Publisher: Routledge
Year: 2005
Language: English
Pages: 218
ISBN/UPC (if available): 0415331919


Over the past decade India has been undertaking a programme of economic reform, and at the same time the economy has been growing at a high rate. As part of the reform programme, and in line with prevailing economic thinking. India has been privatizing its large, ungainly public sector. One assumption underlying this programme is the dogma that public-sector enterprises are doomed to inefficiency, and that only through privatization can their efficiency be improved.

But is this really true? Combining rigorous data analysis with case studies to provide a balanced evaluation of the process of deregulation and privatization within the overall context of economic reforms, the author demonstrates, remarkably, that, contrary to the prevailing view, private-sector firms do not outperform public-sector firms across all sectors. He argues that the dominance of family businesses, rather that professionally managed firms, and the level of corporate governance are important constraints on the privatization process in India.

He also shows that revenue-raising considerations have weighed more heavily with the government than efficiency objectives. Broad based shareholding of public-sector firms, not sale to private groups, should, therefore, be the preferred route to enhancing efficiency at public sector firms.


Prof Ram Mohan’s book makes fascinating reading, it is seldom that we come across a book on a contentious subject exhibiting such objectivity, scholarship and command over detail: this is one such book.
-Dr Y V Reddy, Governor, Reserve Bank of India

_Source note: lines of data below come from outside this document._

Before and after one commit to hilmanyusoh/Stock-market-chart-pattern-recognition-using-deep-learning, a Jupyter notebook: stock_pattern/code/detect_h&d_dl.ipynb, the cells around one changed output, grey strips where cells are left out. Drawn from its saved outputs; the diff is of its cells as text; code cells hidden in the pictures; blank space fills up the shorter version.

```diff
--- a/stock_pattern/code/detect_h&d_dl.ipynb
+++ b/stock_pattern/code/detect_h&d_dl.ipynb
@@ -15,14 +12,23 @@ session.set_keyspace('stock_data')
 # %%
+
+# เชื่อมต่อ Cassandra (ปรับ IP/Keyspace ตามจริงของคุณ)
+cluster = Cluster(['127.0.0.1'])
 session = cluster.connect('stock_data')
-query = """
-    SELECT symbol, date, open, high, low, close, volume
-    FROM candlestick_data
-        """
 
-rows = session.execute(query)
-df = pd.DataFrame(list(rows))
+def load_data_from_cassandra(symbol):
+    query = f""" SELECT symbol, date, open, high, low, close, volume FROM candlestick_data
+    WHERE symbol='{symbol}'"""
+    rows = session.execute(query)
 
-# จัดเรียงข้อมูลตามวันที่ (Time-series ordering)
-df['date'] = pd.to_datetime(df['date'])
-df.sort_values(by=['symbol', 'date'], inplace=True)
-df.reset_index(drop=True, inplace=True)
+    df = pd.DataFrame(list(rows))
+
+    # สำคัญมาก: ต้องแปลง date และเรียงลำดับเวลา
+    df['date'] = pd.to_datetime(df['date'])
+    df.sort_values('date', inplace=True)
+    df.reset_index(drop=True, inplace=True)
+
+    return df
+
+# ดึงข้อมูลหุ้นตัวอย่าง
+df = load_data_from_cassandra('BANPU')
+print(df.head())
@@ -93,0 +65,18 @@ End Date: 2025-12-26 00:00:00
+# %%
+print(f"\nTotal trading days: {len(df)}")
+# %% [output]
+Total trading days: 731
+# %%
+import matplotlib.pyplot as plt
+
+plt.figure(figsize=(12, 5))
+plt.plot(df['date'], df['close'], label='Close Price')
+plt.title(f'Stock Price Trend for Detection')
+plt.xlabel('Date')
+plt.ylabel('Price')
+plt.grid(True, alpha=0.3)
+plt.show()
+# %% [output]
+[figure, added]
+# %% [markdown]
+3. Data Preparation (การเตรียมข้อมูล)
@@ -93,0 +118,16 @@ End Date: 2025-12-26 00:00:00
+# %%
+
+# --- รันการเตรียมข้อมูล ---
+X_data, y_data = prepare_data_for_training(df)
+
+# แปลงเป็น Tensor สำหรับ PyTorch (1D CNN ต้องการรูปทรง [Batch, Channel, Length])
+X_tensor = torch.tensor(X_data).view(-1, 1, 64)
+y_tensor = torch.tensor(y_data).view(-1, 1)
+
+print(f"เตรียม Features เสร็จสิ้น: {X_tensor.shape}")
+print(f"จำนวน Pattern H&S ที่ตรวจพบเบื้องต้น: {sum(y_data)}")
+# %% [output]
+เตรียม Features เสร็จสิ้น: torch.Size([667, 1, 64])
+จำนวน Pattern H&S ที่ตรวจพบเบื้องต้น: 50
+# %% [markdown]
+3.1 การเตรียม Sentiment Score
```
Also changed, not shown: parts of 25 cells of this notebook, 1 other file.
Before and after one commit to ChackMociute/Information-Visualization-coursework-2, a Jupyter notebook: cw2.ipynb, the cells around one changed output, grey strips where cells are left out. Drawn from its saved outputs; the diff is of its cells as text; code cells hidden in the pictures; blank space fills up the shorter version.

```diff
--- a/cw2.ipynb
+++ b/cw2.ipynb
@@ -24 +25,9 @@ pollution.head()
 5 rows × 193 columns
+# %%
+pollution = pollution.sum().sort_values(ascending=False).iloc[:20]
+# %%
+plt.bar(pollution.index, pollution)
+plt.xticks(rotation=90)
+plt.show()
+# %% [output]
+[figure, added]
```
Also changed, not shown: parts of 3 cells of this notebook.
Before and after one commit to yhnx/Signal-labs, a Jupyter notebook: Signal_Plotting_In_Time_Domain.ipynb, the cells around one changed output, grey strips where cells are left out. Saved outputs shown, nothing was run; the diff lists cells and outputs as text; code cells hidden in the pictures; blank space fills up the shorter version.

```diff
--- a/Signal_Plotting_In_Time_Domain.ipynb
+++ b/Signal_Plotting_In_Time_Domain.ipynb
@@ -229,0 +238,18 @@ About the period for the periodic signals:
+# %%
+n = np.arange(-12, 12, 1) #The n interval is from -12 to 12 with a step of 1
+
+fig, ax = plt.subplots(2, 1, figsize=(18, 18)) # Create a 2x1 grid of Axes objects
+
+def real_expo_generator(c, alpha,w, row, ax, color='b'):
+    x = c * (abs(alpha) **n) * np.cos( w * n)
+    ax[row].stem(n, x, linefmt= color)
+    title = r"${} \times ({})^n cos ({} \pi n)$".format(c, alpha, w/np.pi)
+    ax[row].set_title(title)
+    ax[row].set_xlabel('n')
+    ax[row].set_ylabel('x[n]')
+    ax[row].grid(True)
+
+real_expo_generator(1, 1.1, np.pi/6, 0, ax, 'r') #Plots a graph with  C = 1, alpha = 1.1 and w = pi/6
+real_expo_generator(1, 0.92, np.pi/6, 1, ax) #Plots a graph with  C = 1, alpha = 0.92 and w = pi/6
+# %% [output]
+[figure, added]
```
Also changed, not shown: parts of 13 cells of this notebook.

List of Figures

List of Tables

List of Appendices




List of Abbreviations

1. Introduction
2. Privatisation: Theory and Evidence
3. Comparison of performance in industry and study of impact of privatization, using financial measures
4. Comparison of performance in industry, using input-output quantities
5. Performance of public- and private-sector banks in India and the impact of privatization
6. Method of sale: is strategic sale the best option?
7. Governance and privatization
8. China’s privatization: a synoptic view
9. Summary and implications for privatization policy